One day when I was at the Temple City Times office to pick up my [paltry] paycheck, one the paperboys asked me why I always delivered all my papers. “You know that out of those 75 papers, only 15 are subscribers. The rest are just free papers you have to give out so people will sign up for a subscription.” He then went on to tell me that he only delivered the subscription papers and threw the rest away, because “no one would know.”

(more…)

Pho Beach

Took this during my shed time yesterday, which involved a long walk on the beach with my friend Ela.

When I first moved to Ireland, I observed a noticeable divide between men and women when it came to socalising. Every time I’d go to the pub with my friends (back when I used to live in Drogheda), the men would separate from the women seconds after walking into the bar. For the first hour or so, it was guy talk on one side of the room and girl talk on the other. Once all the catching-up was done, everyone mingled.

On the surface, I suppose this scene would seem a bit antiquated. And if I’m honest, I found it slightly jarring at first. But lately I’m beginning to appreciate this understanding that guys need their designated guy time and girls need theirs – I’m not sure why but the Irish seem to get this better than most Americans I know. There’s no offence taken or need to make excuses or apologise, which is refreshing.

easter cupcakes

Mountaineering Man’s dad meets up with a couple of his buddies at a café every weekday morning. He explains it as a time to just talk shop with the fellas. MM’s mother has a regular weekly card game with the ladies. My dad has lunch twice a week with a couple of his friends, and my mother has dinner with her Zumba class friends after a workout once or twice a week. I like that they don’t feel the need to make their plans opposite each other’s; there’s none of this “Well since you’re having a guys’ night I’ll go out with my friends” tit-for-tat style competitiveness; they understand that each person having his/her own time makes them better as a couple.

(more…)

DSC_0220

I remember back in the early days of living in Ireland – Drogheda, Co. Louth to be specific -  I often felt helpless. There were so many unfamiliar things and places and people; from laser cards (don’t have ‘em in the U.S.) to bagging your own groceries at the shop, everything was a learning experience.

As time went on, I started to figure it out and things got easier. But much like a videogame, there are many, many levels of adjustment and understanding that don’t end after mastering the basics. Sure I figured out the rules of the road and that the post office doesn’t deliver on Saturdays and how a storage heater works. But it’s those little, only-locals-know type things like the quickest route from SuperValu to the dry cleaners or what park is good for a Sunday stroll that takes a while to learn.

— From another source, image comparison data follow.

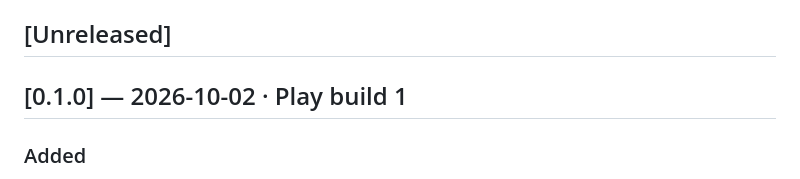
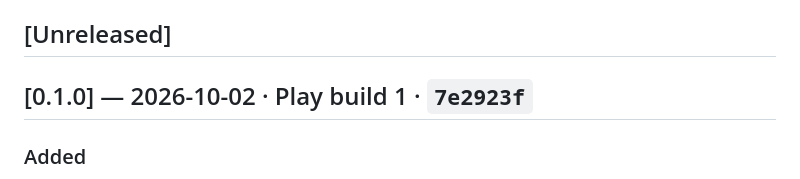
Before and after one commit to join2AJ/artin-crackers, a Markdown page: CHANGELOG.md, the part around the change. Drawn GitHub-style.

Commit message:
Record the v0.1.0 commit hash in CHANGELOG
Co-Authored-By: Claude Opus 5.5 <noreply@anthropic.com>
Claude-Session: https://claude.ai/code/session_01YKe3Uhz3Lbre3qN1qS28LL

```diff
--- a/CHANGELOG.md
+++ b/CHANGELOG.md
@@ -9,7 +9,7 @@ roll back to (see [docs/RELEASING.md](docs/RELEASING.md)).
 
 ## [Unreleased]
 
-## [0.1.0] — 2026-10-02 · Play build 1
+## [0.1.0] — 2026-10-02 · Play build 1 · `7e2923f`
 ### Added
 - First version of the Patakha web app (Diwali Crackers Simulator) by ARTIN Studios.
 - **Nine crackers:** Anar, Chakri, Rocket, Ladi (100-wala), Sutli Bomb and Phuljhadi are free. 1000-wala, Sky Shot (12 shots) and Atom Bomb are premium.
```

Fish n Chips

Then there’s the food-related stuff: Where can I buy fresh bay leaves? Does anyone in Dublin serve authentic tacos? Is there a shop that sells that super light airy French roll for Vietnamese banh mi sandwiches? These are things that I’ve had to dig for, and only recently do I feel I’ve gotten a good understanding of where to get what I’m looking for. It’s taken a lot of research – Twitter, Facebook, Google and just plain ol’ going around Dublin personally trying bits and bobs here and there and talking to shop clerks and asking my food blogging friends for advice. But it’s all worth the effort when I find what I need.

(more…)